Eating Out? You Can Still Eat Healthy In America!

Even while eating out in a restaurant; it’s easy to maintain healthy food choices.  Some of the most delicious American meals are also nutritious.  The right diet reduces the risk of packing on the pounds, and helps you avoid conditions like heart disease, diabetes and stroke.  Here are 6 tips to eating healthy that apply to restaurants or at home.

1. Eat your vegetables and fruits.

Meals that have servings of fruit and vegetables are recommended by the American Heart Association.  The AHA suggests that each adult should consume 4.5 cups of vegetables and fruits daily.    

2. Limit the trans-fat.

Fried foods often are filled with saturated fats and high in trans-fats.  Some cooking methods limit unhealthy fats and oils.  Foods that are steamed, grilled, sautéed or baked are typically better for you.

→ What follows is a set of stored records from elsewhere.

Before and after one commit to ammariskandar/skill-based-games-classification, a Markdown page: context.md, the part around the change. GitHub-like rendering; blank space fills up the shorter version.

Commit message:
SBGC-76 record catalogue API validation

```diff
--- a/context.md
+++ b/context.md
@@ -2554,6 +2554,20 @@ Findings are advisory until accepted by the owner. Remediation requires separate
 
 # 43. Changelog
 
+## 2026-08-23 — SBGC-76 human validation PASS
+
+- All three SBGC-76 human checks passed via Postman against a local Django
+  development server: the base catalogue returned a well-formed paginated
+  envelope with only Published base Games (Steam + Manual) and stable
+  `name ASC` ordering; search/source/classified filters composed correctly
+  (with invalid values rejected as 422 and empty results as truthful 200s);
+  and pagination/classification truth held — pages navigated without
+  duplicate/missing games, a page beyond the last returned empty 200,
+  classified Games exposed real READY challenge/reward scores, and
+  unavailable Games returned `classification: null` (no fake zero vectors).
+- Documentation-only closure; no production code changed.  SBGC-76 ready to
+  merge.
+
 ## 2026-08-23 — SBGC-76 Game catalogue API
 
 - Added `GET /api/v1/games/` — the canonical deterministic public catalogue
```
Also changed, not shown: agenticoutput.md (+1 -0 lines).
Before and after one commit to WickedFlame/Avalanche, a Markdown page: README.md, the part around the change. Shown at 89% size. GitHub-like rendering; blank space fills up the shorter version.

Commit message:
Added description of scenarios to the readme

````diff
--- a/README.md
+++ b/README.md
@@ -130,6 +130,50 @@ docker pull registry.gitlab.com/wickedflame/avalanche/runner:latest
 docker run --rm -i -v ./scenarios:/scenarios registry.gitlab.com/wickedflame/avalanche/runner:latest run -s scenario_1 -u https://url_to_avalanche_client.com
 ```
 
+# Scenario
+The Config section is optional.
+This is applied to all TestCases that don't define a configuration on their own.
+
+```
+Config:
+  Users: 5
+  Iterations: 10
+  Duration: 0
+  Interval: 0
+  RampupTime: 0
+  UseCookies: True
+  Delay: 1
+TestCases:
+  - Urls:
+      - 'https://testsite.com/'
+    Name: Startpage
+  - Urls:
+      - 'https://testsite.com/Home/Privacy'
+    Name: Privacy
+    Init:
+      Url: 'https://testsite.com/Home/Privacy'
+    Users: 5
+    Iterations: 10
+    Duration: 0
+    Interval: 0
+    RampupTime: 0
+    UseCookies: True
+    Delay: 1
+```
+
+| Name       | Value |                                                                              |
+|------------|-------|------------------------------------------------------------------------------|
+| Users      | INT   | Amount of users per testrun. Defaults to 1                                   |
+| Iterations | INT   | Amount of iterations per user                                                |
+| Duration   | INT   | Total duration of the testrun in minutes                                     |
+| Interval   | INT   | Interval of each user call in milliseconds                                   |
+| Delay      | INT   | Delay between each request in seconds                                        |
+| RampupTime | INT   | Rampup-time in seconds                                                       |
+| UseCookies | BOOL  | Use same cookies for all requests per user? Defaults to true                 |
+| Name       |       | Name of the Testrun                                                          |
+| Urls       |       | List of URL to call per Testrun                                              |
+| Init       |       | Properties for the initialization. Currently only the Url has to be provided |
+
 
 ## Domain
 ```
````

Check the labels or menus when you can, and buy foods that are low in “bad” fats and oils.

Items that are naturally high in saturated fat (like bacon and other fatty meats) should be limited.  Pre-packaged foods and baked goods are often high in deadly trans-fats.  Choose fresh fruits and whole grains with no additives instead.

3. Substitute healthy foods, wherever possible.

Diabetics, dieters or anyone that wants to stay healthy can select substitutes and request menu changes.  For instance, order whole-grains instead of white breads.  Keep in mind that sautéed vegetable dishes and salads (fruit or greens) are healthy alternatives.

Choose lean meats, vegetable dishes and tasty dessert alternatives.  For instance, instead of hot fudge sundaes or ice cream there is always sherbet, yogurt, or fresh fruit.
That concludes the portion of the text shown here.